EXTRACTED MATERIAL
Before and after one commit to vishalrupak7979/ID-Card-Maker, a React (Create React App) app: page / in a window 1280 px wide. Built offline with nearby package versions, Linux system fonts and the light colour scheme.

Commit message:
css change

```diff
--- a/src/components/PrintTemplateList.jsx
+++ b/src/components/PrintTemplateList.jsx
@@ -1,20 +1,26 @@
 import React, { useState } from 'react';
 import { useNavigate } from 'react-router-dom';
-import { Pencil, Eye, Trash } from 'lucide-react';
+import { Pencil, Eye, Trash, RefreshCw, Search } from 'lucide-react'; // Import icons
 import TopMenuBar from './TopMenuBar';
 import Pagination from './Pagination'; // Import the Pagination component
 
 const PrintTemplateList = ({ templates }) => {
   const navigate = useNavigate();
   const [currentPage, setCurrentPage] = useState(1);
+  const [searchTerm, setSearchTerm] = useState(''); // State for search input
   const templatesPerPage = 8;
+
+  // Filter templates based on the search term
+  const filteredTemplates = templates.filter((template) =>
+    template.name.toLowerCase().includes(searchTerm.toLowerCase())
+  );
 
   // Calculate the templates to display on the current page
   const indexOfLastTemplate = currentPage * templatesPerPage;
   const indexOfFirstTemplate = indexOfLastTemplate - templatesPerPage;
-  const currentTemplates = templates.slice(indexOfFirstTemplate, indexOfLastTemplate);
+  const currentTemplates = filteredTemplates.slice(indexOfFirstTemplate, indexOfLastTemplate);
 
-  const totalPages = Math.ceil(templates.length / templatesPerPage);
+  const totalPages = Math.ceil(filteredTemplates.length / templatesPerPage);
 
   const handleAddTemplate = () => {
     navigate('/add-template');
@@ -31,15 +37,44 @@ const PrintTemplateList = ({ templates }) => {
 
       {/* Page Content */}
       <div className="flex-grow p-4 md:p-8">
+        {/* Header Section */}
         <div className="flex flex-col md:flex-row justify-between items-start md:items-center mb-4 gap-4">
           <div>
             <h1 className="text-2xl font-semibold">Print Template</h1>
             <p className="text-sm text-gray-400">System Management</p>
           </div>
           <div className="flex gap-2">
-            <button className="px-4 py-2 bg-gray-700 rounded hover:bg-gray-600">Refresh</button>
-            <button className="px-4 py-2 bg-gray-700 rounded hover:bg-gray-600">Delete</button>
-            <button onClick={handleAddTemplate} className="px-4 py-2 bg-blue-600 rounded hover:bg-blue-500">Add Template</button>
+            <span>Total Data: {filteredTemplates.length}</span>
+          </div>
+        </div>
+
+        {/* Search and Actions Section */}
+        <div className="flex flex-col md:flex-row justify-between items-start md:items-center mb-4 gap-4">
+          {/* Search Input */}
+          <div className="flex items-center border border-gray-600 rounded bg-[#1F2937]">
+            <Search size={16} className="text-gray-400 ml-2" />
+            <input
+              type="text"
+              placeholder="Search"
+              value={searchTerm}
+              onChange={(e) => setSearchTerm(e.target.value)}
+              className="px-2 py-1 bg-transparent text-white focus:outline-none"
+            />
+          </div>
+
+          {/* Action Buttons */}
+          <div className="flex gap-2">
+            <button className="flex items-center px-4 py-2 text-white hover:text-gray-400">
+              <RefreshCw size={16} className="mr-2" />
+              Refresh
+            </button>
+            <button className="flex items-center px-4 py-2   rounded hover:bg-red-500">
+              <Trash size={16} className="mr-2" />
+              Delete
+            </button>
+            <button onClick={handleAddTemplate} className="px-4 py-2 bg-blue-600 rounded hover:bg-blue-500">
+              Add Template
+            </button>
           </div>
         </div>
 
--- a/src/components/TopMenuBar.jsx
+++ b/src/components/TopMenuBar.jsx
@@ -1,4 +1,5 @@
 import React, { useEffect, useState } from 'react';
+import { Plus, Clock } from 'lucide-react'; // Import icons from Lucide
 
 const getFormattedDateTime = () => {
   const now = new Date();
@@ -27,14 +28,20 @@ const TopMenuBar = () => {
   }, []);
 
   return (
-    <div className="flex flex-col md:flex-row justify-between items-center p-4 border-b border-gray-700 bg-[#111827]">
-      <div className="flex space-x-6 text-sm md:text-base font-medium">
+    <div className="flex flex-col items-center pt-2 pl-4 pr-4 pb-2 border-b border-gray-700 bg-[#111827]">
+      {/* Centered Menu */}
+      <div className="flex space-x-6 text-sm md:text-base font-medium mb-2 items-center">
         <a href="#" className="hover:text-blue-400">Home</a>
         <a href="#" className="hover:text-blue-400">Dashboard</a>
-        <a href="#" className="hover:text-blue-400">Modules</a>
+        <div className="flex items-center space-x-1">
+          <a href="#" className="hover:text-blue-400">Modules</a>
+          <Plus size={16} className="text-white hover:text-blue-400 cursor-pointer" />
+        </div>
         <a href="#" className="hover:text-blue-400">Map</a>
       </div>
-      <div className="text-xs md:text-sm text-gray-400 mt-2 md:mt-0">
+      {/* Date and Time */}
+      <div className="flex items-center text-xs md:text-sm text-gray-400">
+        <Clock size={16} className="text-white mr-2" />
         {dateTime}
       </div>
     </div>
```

WORK ITEM
Provide only the count of lines in the records above that hold the word "hover".

ANSWER SPACE
12